*What needs to be done*: Retype every record exactly. Leave the pictures out.

[Supplied records — start]

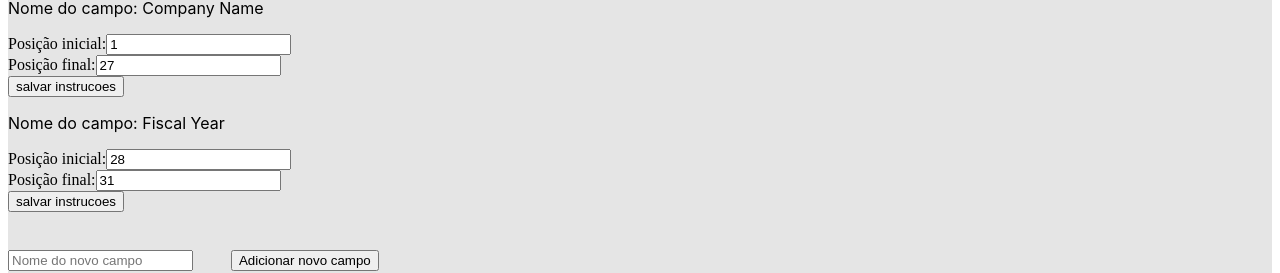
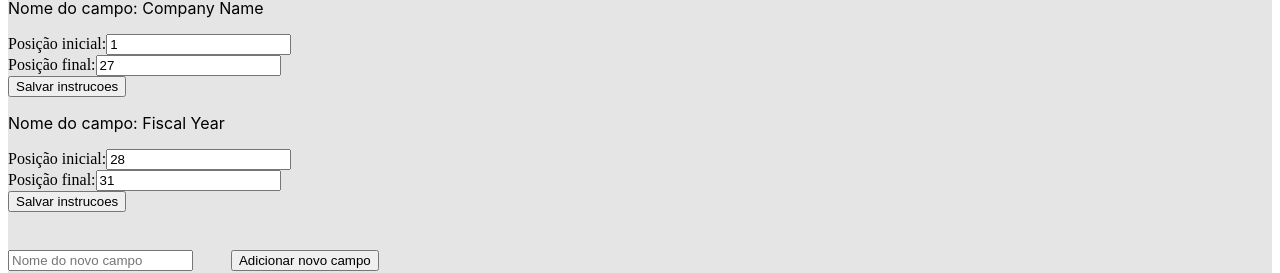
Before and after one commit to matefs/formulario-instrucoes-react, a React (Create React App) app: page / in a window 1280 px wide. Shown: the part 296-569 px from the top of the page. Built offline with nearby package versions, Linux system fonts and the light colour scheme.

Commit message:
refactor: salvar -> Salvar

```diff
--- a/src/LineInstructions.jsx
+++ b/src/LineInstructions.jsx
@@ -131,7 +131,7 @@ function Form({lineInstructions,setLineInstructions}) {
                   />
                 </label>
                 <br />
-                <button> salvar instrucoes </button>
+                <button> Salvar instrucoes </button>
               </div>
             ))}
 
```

[Supplied records — finish]

*Exercise output*:
Before and after one commit to matefs/formulario-instrucoes-react, a React (Create React App) app: page / in a window 1280 px wide. Shown: the part 296-569 px from the top of the page. Built offline with nearby package versions, Linux system fonts and the light colour scheme.

Commit message:
refactor: salvar -> Salvar

```diff
--- a/src/LineInstructions.jsx
+++ b/src/LineInstructions.jsx
@@ -131,7 +131,7 @@ function Form({lineInstructions,setLineInstructions}) {
                   />
                 </label>
                 <br />
-                <button> salvar instrucoes </button>
+                <button> Salvar instrucoes </button>
               </div>
             ))}
 
```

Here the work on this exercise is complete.